What you need to do: All entries are to be quoted exactly; the images stay out of the copy.

Dataset records:
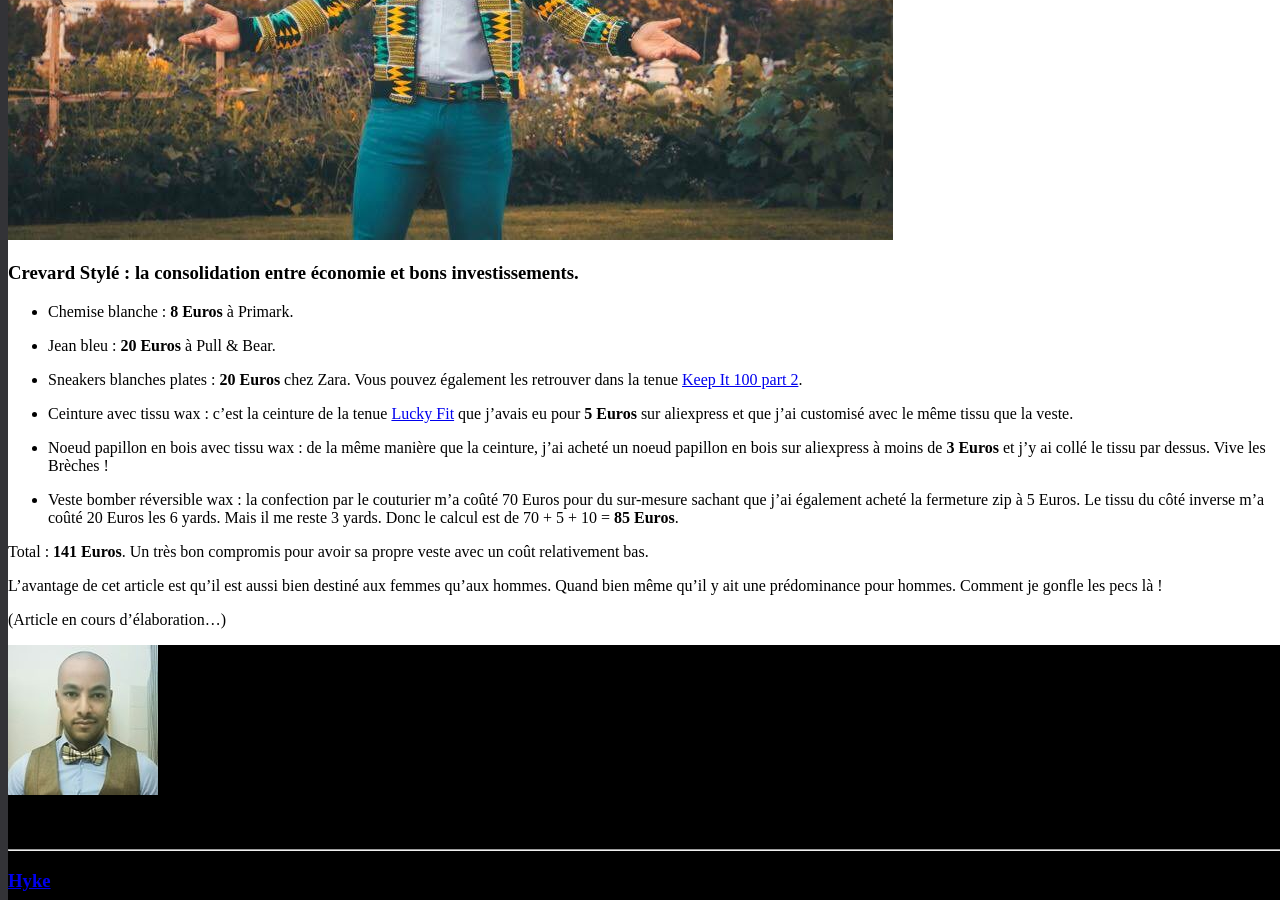
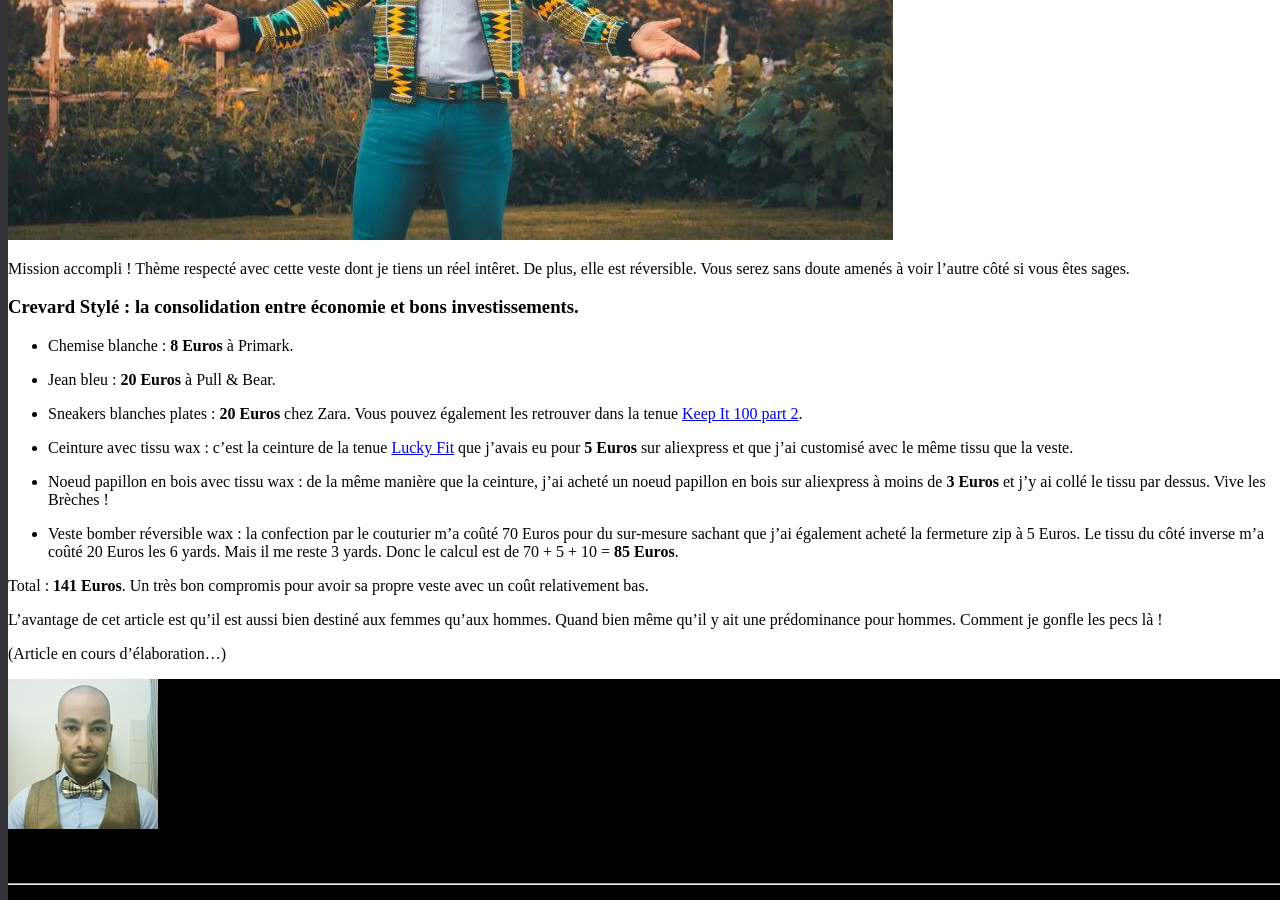
Before and after one commit to darkh2/darkh2.github.io, a Jekyll site: the page built from _posts/2018-08-26-Décontracté-Chic-&-Wax.md, in a window 1280 px wide and 900 px high, scrolled down 10485 px. Built offline with Jekyll 4.4.1, drawn with Linux system fonts in a browser that asks for light colours; comment, search, counter and statistics services are not loaded.

Commit message:
Update 2018-08-26-Décontracté-Chic-&-Wax.md

```diff
--- a/_posts/2018-08-26-Décontracté-Chic-&-Wax.md
+++ b/_posts/2018-08-26-Décontracté-Chic-&-Wax.md
@@ -87,6 +87,8 @@ Les bienfaits de la multicompétence. Si je n'avais pas mixé pour la soirée de
 
 ![dcw_bomber]({{site.url}}/{{site.baseurl}}img/dcw_bomber.jpg)
 
+Mission accompli ! Thème respecté avec cette veste dont je tiens un réel intêret. De plus, elle est réversible. Vous serez sans doute amenés à voir l'autre côté si vous êtes sages.
+
 ### Crevard Stylé : la consolidation entre économie et bons investissements.
 
 * Chemise blanche : **8 Euros** à Primark.
```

Reply to the task:
Before and after one commit to darkh2/darkh2.github.io, a Jekyll site: the page built from _posts/2018-08-26-Décontracté-Chic-&-Wax.md, in a window 1280 px wide and 900 px high, scrolled down 10485 px. Built offline with Jekyll 4.4.1, drawn with Linux system fonts in a browser that asks for light colours; comment, search, counter and statistics services are not loaded.

Commit message:
Update 2018-08-26-Décontracté-Chic-&-Wax.md

```diff
--- a/_posts/2018-08-26-Décontracté-Chic-&-Wax.md
+++ b/_posts/2018-08-26-Décontracté-Chic-&-Wax.md
@@ -87,6 +87,8 @@ Les bienfaits de la multicompétence. Si je n'avais pas mixé pour la soirée de
 
 ![dcw_bomber]({{site.url}}/{{site.baseurl}}img/dcw_bomber.jpg)
 
+Mission accompli ! Thème respecté avec cette veste dont je tiens un réel intêret. De plus, elle est réversible. Vous serez sans doute amenés à voir l'autre côté si vous êtes sages.
+
 ### Crevard Stylé : la consolidation entre économie et bons investissements.
 
 * Chemise blanche : **8 Euros** à Primark.
```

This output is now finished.